Preparation is Key

Ultimately, much of your confidence will come through education and feeling supported.
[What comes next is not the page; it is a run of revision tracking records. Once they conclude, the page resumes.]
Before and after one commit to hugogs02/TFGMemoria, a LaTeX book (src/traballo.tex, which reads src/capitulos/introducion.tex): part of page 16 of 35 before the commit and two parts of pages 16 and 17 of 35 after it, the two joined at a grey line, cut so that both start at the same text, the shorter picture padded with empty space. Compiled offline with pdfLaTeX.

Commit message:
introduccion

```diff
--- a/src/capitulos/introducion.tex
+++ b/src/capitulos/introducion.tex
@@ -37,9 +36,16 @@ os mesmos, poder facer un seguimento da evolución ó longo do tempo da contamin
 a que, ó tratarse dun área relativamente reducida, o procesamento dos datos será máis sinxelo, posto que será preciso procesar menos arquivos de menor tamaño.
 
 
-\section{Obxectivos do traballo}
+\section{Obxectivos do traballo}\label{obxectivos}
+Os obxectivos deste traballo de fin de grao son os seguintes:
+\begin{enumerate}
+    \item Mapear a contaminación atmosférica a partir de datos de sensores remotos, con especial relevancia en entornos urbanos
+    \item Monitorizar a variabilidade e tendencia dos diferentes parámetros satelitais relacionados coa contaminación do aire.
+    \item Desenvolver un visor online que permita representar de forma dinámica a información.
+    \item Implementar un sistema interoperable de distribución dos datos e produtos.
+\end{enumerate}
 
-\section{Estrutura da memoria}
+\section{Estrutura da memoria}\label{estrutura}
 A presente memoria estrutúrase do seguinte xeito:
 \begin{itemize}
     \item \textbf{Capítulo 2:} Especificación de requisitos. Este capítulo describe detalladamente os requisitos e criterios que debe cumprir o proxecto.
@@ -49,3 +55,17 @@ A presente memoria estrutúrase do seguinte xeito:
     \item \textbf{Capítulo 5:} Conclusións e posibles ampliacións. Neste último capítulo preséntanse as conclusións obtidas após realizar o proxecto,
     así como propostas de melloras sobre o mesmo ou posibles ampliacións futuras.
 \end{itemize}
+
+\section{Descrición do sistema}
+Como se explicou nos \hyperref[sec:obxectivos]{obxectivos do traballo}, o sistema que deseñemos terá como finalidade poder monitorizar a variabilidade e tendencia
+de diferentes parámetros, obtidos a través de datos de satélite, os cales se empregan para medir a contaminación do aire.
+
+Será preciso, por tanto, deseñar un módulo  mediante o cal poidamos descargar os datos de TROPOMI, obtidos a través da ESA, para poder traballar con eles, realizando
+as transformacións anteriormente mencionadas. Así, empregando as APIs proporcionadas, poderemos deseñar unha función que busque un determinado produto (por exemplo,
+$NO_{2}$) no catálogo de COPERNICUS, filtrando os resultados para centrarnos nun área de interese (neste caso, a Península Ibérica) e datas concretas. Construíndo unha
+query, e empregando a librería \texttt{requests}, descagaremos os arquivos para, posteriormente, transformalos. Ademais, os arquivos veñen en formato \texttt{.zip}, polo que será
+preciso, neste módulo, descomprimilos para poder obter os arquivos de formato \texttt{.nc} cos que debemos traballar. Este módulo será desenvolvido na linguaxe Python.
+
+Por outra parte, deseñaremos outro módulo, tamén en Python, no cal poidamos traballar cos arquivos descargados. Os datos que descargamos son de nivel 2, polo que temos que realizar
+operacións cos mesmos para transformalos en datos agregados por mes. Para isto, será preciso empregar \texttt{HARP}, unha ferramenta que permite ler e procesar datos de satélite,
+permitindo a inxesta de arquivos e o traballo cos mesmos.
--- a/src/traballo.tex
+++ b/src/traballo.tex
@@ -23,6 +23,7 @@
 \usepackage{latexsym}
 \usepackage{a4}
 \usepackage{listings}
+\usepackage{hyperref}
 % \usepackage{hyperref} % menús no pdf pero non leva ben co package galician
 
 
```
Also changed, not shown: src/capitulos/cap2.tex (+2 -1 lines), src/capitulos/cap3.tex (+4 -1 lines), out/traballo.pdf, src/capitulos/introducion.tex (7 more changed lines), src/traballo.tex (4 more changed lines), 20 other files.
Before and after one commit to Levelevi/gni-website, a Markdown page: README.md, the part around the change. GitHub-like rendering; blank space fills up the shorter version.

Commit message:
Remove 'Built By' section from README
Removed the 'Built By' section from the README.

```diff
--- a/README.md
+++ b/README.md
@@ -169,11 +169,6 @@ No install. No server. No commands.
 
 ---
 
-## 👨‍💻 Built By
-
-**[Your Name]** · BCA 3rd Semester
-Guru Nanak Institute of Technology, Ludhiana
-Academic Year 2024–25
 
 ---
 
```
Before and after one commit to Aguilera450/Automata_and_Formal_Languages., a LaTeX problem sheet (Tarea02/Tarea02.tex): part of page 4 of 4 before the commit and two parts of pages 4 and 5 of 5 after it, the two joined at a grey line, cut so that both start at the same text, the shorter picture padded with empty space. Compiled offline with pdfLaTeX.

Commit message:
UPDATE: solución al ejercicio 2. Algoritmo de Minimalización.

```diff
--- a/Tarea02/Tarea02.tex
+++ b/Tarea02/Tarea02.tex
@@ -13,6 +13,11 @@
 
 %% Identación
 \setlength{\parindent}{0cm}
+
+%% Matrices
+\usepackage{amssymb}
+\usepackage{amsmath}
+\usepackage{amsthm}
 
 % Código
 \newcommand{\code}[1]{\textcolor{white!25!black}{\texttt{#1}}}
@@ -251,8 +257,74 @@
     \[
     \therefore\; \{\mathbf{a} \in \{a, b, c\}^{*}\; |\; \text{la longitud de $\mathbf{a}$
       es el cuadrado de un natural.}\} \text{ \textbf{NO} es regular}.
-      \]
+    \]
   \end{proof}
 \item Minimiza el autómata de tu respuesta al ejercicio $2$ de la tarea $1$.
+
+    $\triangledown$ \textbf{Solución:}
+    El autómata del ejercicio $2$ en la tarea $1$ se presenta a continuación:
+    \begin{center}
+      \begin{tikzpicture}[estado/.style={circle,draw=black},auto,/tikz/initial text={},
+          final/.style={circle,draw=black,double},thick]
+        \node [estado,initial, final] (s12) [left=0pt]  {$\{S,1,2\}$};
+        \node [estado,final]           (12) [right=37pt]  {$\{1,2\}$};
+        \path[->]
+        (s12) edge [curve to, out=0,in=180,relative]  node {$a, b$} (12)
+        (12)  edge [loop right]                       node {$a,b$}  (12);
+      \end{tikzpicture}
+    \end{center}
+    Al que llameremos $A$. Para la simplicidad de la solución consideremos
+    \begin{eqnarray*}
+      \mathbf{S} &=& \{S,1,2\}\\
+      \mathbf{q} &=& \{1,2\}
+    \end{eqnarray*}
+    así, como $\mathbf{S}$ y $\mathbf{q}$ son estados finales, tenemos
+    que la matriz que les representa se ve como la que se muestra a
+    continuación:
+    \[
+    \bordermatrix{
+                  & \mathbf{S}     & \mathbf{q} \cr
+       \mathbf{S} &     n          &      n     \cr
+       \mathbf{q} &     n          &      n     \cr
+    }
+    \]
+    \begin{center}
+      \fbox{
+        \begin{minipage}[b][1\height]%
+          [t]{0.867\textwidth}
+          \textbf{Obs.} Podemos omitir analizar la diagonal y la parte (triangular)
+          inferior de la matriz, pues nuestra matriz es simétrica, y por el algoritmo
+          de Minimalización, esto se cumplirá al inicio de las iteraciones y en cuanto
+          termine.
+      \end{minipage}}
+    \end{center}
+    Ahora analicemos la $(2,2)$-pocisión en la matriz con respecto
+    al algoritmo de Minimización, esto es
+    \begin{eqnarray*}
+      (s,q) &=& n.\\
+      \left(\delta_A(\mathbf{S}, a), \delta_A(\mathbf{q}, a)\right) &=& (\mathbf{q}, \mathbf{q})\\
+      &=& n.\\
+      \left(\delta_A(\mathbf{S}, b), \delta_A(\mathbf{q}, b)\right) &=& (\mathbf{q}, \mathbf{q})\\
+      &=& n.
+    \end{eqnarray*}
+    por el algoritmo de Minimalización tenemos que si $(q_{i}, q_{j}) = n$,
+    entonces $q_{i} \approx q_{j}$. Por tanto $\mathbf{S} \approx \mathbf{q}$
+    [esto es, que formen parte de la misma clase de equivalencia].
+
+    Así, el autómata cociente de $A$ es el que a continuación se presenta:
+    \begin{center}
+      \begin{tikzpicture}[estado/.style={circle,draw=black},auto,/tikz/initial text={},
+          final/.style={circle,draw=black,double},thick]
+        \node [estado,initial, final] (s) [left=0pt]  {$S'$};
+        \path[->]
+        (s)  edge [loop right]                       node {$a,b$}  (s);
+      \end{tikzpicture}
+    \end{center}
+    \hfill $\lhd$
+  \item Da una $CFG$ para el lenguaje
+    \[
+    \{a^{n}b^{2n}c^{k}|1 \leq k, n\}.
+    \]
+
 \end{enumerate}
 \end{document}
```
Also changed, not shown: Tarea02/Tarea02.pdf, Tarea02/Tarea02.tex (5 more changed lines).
Find a great Childbirth Education course in your area and consider hiring a doula to support your journey to parenthood.

Joy Kobrick